Jobs said the iPhone 4 is 24 percent thinner the iPhone 3GS. It has glass on the front and back and a metal band forming the border and supporting the antenna. The phone also has a front-facing camera, HD video capture (720p) and a screen with Apple’s new higher-density “retina display.”

(Photo by Justin Sullivan/Getty Images)

Jobsiphone4.jpg

As expected, the phone’s software — which also runs the iPad — is being upgraded to support multitasking.

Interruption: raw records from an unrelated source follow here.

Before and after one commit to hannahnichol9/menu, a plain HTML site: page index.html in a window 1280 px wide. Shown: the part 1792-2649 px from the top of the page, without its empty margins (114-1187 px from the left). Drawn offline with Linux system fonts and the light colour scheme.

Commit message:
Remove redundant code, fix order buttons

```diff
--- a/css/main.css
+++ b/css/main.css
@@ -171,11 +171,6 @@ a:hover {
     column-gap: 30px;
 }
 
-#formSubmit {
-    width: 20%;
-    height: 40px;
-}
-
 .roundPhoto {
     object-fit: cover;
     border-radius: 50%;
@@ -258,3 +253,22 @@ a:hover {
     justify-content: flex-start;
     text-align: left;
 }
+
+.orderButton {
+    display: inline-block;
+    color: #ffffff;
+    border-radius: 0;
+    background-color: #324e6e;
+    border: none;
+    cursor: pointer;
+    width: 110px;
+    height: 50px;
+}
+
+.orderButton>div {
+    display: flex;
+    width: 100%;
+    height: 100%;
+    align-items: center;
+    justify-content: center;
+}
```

It’s biggest advance, though, may be in battery life. Jobs claims it has seven hours of talk time, six hours of browsing on 3G networks, 10 hours on Wi-Fi, 10 hours of video playback and 300 hours of standby. If the battery claims prove true, it will be more interesting to some buyers than which network the phone uses.

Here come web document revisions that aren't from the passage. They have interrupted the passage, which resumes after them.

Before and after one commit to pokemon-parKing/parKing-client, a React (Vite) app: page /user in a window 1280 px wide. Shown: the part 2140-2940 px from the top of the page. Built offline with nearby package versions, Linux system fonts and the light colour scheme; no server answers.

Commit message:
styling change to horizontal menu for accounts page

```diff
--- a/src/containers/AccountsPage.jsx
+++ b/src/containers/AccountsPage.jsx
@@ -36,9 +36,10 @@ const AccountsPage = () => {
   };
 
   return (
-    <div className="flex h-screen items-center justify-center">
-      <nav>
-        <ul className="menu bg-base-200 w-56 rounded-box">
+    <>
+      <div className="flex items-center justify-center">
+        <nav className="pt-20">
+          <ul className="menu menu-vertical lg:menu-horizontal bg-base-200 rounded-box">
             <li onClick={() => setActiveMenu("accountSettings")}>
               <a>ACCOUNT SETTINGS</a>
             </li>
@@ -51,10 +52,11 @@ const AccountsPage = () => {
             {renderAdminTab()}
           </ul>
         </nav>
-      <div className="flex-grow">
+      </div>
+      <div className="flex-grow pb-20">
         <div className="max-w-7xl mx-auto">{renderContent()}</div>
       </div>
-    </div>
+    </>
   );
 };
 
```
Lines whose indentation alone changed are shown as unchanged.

Apple is calling it iPhone 4 because it’s the fourth generation of the iPhone, not because it has 4G wireless service.

iPhone4-withgame.jpg

Thankfully, Apple didn’t call it the iPhone 4G, but the name may still confuse some consumers and provide fodder for online comment spats between iPhone 4 and HTC Evo 4G fans. One point for the Evo crowd: The iPhone 4’s new iPhone-to-iPhone video chat feature will only work on Wi-Fi this year, while the Evo’s streaming live via Qik.com.

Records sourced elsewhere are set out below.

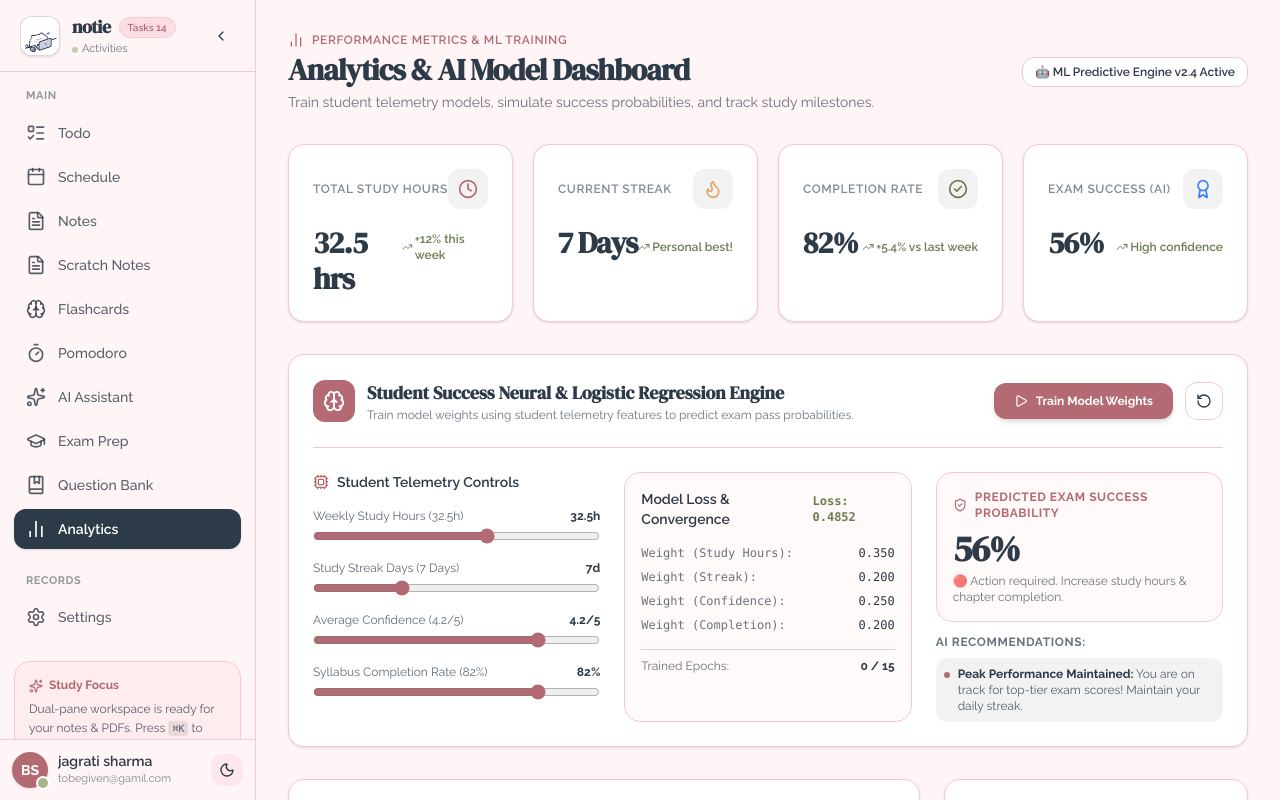
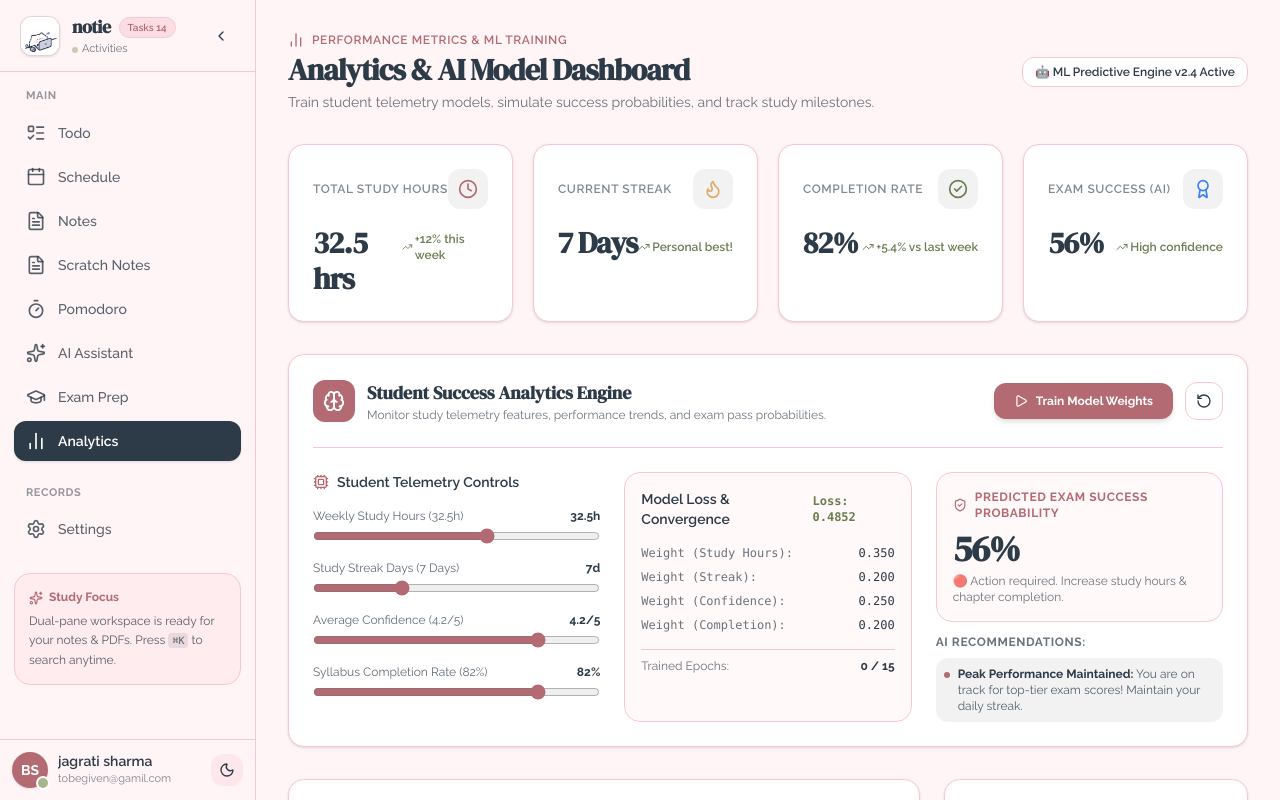
Before and after one commit to jagrati-s12/studylib, a React (Vite) app in the folder frontend/: page /analytics in a window 1280 px wide. Shown: the top 800 px of the page. Built offline with nearby package versions, Linux system fonts and the light colour scheme.

Commit message:
Remove flashcards, question bank, and neural regression engine from analytics
Co-Authored-By: Claude Code <noreply@anthropic.com>

```diff
--- a/frontend/src/App.jsx
+++ b/frontend/src/App.jsx
@@ -13,9 +13,7 @@ import StandaloneNotesPage from '@/features/notes/StandaloneNotesPage';
 import PomodoroPage from '@/features/pomodoro/PomodoroPage';
 import SettingsPage from '@/features/settings/SettingsPage';
 import AIAssistantPage from '@/features/ai/AIStudyAssistantPage';
-import FlashcardsPage from '@/features/flashcards/FlashcardPage';
 import ExamPrepPage from '@/features/examprep/ExamPrepPage';
-import QuestionBankPage from '@/features/questionbank/QuestionBankPage';
 import AnalyticsPage from '@/features/analytics/AnalyticsPage';
 
 const queryClient = new QueryClient({
@@ -48,10 +46,7 @@ export default function App() {
                 <Route path="/subjects/:subjectId/topics/:topicId" element={<TopicWorkspacePage />} />
                 <Route path="/standalone-notes" element={<StandaloneNotesPage />} />
                 <Route path="/pomodoro" element={<PomodoroPage />} />
-                <Route path="/flashcards" element={<FlashcardsPage />} />
-                <Route path="/ai-assistant" element={<AIAssistantPage />} />
                 <Route path="/exam-prep" element={<ExamPrepPage />} />
-                <Route path="/question-bank" element={<QuestionBankPage />} />
                 <Route path="/analytics" element={<AnalyticsPage />} />
                 <Route path="/settings" element={<SettingsPage />} />
                 <Route path="*" element={<Navigate to="/login" replace />} />
--- a/frontend/src/components/Sidebar.jsx
+++ b/frontend/src/components/Sidebar.jsx
@@ -111,13 +111,6 @@ export function Sidebar({ collapsed = false, onToggle, topicCount = 14 }) {
               isDark={isDark}
             />
             <NavItem
-              to="/flashcards"
-              icon={Brain}
-              label="Flashcards"
-              collapsed={collapsed}
-              isDark={isDark}
-            />
-            <NavItem
               to="/pomodoro"
               icon={Timer}
               label="Pomodoro"
@@ -135,13 +128,6 @@ export function Sidebar({ collapsed = false, onToggle, topicCount = 14 }) {
               to="/exam-prep"
               icon={GraduationCap}
               label="Exam Prep"
-              collapsed={collapsed}
-              isDark={isDark}
-            />
-            <NavItem
-              to="/question-bank"
-              icon={BookMarked}
-              label="Question Bank"
               collapsed={collapsed}
               isDark={isDark}
             />
--- a/frontend/src/features/analytics/AnalyticsPage.jsx
+++ b/frontend/src/features/analytics/AnalyticsPage.jsx
@@ -151,8 +151,8 @@ export default function AnalyticsPage() {
               <Brain size={22} />
             </span>
             <div>
-              <h3 className="font-display font-bold text-lg">Student Success Neural & Logistic Regression Engine</h3>
-              <p className="text-xs opacity-70">Train model weights using student telemetry features to predict exam pass probabilities.</p>
+              <h3 className="font-display font-bold text-lg">Student Success Analytics Engine</h3>
+              <p className="text-xs opacity-70">Monitor study telemetry features, performance trends, and exam pass probabilities.</p>
             </div>
           </div>
 
```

I’m watching the live blogs along with a jillion others this morning.

Engadget noted that Jobs also had a demo gaffe when the iPhone 4 he was showing froze while downloading The New York Times. “Deadly silent here,” the blog noted. Later Jobs said it was because there was so much Wi-Fi activity in the room and asked the audience to shut down their network cards and mobile hotspots. I wonder how the phone will work a busy conference session or an office with a bunch of different networks running.

Earlier standouts were the announcements that Netflix will stream to the iPhone starting this summer and that PDF support will be built into the iPad via an update coming later this month.

Jobs said the iPad’s bookstore has captured 22 percent of the electronic book market already, and saw 5 million downloads in the first 65 days. The big question, though, is whether all those iPad buyers will continue to use the thing as an e-book after their initial burst of downloads.

He also noted that more than 5 billion apps have been downloaded via iTunes, and Apple’s royalty payments to developers recently crossed $1 billion.

The iPhone’s new software will be provided free to owners of the iPhone 3GS and 3G and iPod Touch but the latter two won’t support all the new features.

Comments | More in | Topics: Apple, apple, iphone

COMMENTS

No personal attacks or insults, no hate speech, no profanity. Please keep the conversation civil and help us moderate this thread by reporting any abuse. See our Commenting FAQ.



The opinions expressed in reader comments are those of the author only, and do not reflect the opinions of The Seattle Times.


The Seattle Times

The door is closed, but it's not locked.

Take a minute to subscribe and continue to enjoy The Seattle Times for as little as 99 cents a week.

Subscription options ►

Already a subscriber?

We've got good news for you. Unlimited seattletimes.com content access is included with most subscriptions.

Subscriber login ►
The Seattle Times

To keep reading, you need a subscription upgrade.

We hope you have enjoyed your complimentary access. For unlimited seattletimes.com access, please upgrade your digital subscription.

Call customer service at 1.800.542.0820 for assistance with your upgrade or questions about your subscriber status.

The Seattle Times

To keep reading, you need a subscription.

We hope you have enjoyed your complimentary access. Subscribe now for unlimited access!

Subscription options ►

Already a subscriber?

We've got good news for you. Unlimited seattletimes.com content access is included with most subscriptions.

Activate Subscriber Account ►